Source records:
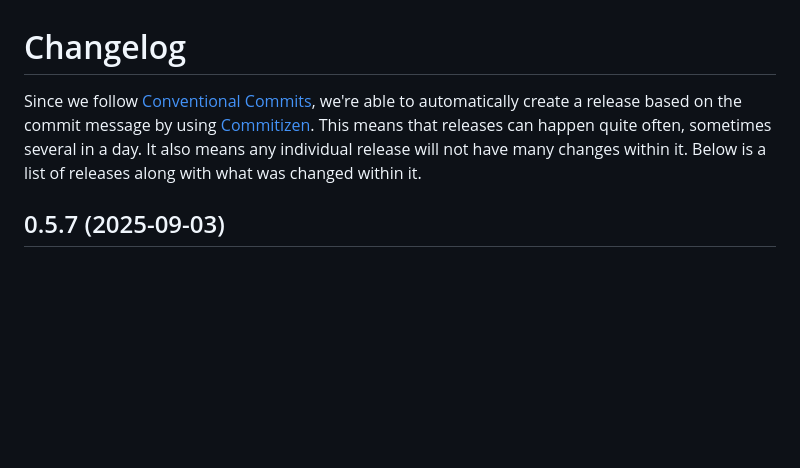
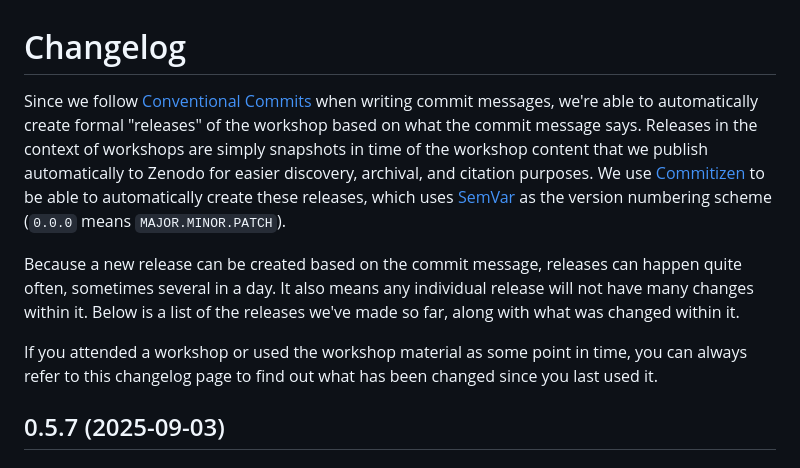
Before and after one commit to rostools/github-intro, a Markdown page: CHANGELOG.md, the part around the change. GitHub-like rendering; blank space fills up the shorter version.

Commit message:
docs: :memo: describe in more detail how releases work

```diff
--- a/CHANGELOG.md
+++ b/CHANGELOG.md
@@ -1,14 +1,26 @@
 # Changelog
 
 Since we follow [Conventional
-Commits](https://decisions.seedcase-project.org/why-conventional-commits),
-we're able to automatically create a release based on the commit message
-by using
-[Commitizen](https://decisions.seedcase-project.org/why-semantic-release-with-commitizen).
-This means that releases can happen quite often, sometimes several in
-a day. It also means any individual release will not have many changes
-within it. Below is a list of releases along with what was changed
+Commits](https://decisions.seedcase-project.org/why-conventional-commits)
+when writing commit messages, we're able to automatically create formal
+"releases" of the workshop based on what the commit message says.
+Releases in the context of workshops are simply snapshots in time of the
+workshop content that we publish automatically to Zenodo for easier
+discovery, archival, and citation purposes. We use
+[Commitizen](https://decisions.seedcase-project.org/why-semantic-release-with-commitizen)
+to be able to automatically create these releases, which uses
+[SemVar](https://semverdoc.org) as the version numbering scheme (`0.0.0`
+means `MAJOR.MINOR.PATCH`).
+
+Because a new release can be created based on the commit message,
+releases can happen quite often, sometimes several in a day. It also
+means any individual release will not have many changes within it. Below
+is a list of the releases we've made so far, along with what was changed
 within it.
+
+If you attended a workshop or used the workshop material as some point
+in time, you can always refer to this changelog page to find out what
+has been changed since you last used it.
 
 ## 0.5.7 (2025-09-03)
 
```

--

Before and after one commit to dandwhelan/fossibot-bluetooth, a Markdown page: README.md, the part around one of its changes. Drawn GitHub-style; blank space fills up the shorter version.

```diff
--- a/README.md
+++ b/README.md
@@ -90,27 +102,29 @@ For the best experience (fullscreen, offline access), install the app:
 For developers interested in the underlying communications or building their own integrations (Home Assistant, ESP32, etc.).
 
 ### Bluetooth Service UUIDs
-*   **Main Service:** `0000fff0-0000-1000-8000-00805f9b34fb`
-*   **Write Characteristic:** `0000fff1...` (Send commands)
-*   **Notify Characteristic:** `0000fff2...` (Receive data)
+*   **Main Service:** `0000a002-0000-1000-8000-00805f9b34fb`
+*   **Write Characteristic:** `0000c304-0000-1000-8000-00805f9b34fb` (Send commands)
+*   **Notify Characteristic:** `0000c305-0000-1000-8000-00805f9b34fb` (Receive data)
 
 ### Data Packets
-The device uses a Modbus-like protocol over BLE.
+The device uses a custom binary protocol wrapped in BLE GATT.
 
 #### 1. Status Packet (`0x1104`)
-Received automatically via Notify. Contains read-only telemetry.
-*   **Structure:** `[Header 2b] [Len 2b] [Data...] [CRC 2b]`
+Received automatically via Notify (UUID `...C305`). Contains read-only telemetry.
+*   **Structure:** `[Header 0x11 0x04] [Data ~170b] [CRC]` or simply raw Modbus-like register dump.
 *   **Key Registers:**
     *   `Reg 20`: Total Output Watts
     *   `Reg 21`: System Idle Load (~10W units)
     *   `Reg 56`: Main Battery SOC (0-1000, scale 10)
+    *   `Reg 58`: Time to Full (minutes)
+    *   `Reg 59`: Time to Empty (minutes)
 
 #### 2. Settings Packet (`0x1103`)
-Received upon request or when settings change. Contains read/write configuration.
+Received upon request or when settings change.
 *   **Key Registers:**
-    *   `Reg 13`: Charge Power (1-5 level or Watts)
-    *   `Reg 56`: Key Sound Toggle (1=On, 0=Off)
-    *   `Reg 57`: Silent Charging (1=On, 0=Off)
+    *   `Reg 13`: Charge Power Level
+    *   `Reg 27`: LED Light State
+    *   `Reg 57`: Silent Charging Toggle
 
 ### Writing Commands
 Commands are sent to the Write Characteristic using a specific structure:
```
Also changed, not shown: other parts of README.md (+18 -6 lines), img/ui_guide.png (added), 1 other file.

Work required:
Copy out each line of the listing that holds the word "based".

Exercise answer:
-we're able to automatically create a release based on the commit message
+"releases" of the workshop based on what the commit message says.
+Because a new release can be created based on the commit message,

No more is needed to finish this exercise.